EXTRACTED RECORDS:
┏━━

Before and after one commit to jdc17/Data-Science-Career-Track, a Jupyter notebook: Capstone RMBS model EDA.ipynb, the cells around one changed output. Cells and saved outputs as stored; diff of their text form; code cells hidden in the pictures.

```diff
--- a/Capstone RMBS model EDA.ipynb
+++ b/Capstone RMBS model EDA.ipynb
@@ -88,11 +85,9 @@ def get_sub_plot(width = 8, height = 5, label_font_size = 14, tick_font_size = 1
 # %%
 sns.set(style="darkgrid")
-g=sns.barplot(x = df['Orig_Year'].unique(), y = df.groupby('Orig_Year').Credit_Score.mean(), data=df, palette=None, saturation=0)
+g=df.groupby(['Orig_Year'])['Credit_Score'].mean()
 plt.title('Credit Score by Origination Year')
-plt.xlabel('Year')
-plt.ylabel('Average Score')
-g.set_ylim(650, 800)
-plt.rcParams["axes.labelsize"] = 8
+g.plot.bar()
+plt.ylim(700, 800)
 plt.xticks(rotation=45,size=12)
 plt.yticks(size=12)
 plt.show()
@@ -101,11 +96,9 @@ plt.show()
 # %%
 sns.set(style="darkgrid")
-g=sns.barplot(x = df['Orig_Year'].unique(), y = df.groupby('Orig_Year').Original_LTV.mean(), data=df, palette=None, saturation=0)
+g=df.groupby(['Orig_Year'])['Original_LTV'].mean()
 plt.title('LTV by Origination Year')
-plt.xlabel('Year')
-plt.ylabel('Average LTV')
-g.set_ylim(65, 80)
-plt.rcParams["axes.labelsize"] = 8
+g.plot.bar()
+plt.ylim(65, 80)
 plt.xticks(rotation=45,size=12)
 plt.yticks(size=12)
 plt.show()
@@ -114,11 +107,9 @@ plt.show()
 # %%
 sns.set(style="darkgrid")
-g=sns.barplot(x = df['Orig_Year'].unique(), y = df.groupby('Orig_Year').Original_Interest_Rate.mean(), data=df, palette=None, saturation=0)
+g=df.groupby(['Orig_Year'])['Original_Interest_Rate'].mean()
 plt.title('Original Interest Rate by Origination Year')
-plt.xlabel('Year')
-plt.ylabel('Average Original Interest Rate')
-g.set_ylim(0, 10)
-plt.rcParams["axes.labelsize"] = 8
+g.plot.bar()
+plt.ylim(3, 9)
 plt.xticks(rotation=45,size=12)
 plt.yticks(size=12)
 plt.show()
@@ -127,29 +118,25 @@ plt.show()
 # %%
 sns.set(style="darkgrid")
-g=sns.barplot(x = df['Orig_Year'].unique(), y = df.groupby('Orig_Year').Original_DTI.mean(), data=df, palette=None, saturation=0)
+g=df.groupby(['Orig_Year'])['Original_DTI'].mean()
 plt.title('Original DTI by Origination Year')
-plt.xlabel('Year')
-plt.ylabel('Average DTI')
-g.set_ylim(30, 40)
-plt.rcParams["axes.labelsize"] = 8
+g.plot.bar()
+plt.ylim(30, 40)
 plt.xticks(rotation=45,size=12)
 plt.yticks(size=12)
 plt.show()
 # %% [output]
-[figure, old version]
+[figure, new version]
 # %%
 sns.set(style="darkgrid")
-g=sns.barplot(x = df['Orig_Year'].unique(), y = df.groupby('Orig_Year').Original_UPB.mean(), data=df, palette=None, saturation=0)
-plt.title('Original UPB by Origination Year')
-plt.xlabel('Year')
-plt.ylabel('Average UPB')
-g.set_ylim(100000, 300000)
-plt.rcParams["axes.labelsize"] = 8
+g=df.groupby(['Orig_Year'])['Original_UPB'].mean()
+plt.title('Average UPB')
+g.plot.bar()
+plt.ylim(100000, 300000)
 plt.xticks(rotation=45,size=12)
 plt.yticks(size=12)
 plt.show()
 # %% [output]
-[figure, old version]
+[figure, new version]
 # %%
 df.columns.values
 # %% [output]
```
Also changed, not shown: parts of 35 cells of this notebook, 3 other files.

┗━━

EXERCISE: What is needed is every line of the records that contains the word "changed".

RESPONSE AREA:
Before and after one commit to jdc17/Data-Science-Career-Track, a Jupyter notebook: Capstone RMBS model EDA.ipynb, the cells around one changed output. Cells and saved outputs as stored; diff of their text form; code cells hidden in the pictures.
Also changed, not shown: parts of 35 cells of this notebook, 3 other files.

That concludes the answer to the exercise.